The album can be broken down into two parts. The first is a selection of songs that show progression from their last two albums. ‘Save You’, ‘Best of Me’, ‘Life’s Dancers’ and ‘Memories’ are forward thinking post-pop with soul searching lyrics. ‘Save You’ is the prime example: “Take your mind back to the things you said, You reached deep down with the words you shared. You made sure you live in my head, I can't help but dream about you”. All the while a catchy stop-start guitar riffs gets in your head until the glorious pop chorus that hammers everything home. ‘Memories’ is far more poetic with the imagery this powerhouse trio create “Memories in perfect prism, On and on” and “Preserve for all eternity remembrance of you and me, Preserve for all eternity. Breathe into me the breath of life so I can know I'm not alone, Breathe into me the breath of life”. ‘Memories’ has a Massive Attack vibe to, and as the song grows and swells you almost expect it to skew into 'Teardop'.

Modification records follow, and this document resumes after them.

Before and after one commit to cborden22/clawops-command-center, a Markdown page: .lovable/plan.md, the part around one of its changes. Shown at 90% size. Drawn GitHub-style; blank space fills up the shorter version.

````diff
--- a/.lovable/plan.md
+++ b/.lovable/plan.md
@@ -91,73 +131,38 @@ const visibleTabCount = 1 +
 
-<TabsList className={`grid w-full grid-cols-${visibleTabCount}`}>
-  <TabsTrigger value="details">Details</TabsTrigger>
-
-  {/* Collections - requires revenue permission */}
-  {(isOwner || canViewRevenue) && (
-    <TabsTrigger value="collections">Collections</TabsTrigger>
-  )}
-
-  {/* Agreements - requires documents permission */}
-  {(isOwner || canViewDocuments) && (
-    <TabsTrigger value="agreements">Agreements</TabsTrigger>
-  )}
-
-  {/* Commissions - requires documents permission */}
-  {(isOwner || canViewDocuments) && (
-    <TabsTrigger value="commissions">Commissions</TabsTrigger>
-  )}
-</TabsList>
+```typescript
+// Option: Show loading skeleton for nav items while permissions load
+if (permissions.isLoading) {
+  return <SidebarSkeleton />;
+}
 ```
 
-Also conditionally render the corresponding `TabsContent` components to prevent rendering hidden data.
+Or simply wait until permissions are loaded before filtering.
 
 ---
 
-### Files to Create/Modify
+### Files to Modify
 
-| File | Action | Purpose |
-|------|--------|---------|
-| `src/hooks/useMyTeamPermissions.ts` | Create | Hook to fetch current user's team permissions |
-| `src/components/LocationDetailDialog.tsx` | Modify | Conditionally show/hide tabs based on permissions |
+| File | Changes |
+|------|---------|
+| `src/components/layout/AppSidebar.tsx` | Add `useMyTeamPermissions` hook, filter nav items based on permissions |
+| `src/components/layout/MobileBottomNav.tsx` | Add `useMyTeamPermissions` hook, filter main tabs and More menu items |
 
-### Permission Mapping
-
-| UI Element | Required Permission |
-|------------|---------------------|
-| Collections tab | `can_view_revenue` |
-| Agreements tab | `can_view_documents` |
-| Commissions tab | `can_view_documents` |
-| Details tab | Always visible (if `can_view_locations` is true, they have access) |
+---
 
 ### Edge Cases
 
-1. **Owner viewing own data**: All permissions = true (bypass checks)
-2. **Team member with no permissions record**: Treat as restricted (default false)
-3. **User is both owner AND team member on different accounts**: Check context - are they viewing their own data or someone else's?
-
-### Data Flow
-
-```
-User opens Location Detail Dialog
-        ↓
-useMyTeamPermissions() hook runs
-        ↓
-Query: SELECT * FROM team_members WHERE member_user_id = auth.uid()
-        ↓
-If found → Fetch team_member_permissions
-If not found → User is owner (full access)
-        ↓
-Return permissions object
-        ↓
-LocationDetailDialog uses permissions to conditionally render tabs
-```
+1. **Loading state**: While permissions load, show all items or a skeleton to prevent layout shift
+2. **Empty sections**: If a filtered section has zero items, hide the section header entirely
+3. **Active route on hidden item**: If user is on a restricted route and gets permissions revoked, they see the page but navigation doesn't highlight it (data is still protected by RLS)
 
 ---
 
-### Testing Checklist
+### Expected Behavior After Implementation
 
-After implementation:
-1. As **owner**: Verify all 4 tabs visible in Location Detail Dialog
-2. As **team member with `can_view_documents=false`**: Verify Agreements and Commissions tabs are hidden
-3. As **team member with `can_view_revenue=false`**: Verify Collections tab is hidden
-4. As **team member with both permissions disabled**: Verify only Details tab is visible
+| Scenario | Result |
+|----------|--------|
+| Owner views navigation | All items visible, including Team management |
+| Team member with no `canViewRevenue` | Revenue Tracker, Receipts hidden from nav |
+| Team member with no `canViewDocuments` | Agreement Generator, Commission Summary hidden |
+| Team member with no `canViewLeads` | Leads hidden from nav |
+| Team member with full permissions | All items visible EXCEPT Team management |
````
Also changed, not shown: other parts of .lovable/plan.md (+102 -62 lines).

The second is a collection of songs that, for the first time in The Invisible's career, features guest vocalists and musicians. The album starts with ‘So Well’ which sees Jesse Ware duetting with Okumu, ‘Different’ features Rosie Lowe, ‘Love Me Again’ sees Okumu teaming up with Anna Calvi for a third time and ‘K Town Sunset’ sees pop maverick Connan Mockasin joining the group. These some of the most interesting moments on the album. Not only does it showcase the band's musical abilities even more, it also works as a show reel for The Invisible's ability to write for others. ‘So Well’ is a prime example. It’s a tender ballad about love, rejection and redemption, but thanks to Ware on vocals it takes on a more sensitive and impuissant vibe. The opening lyrics set the tone of the song perfectly: “Easy come easy go, If you don't tell me I'll never know, The mystery remains unsolved, You didn't show me how it goes” Ware’s delicate vocals show a vulnerability that if Okumu would have lacked. This change in emotional impact is the difference between their debut and Rispah. The band has finally found its voice, and this shows throughout the album especially on the final song, and also the stand out moment of the album ‘K Town Sunset’. The opening woozy strains are quickly brought back into line with almost industrial beats, then Okumu and Mockasin’s combined vocals, with a wonky keyboard line, that slowly gets incorporated into some laidback neo-acid tweeking. It’s as close to perfection that 2016 has got.
Patience is an album made by a band reaching the pinnacle of its powers. Their ability to merge indie, soul, electronica, gospel and give it a sheer pop sets them apart from their peers. In the four years since Rispah we’ve had to be patient, at times I feared the band would go off and be producers, arrangers and remixers for bigger artists than come together and make another album, but as the old adage says 'A little patience goes a long way', and we have been rewarded for it. Patience not only lives up to its name, but surpasses it.
9Nick Roseblade's Score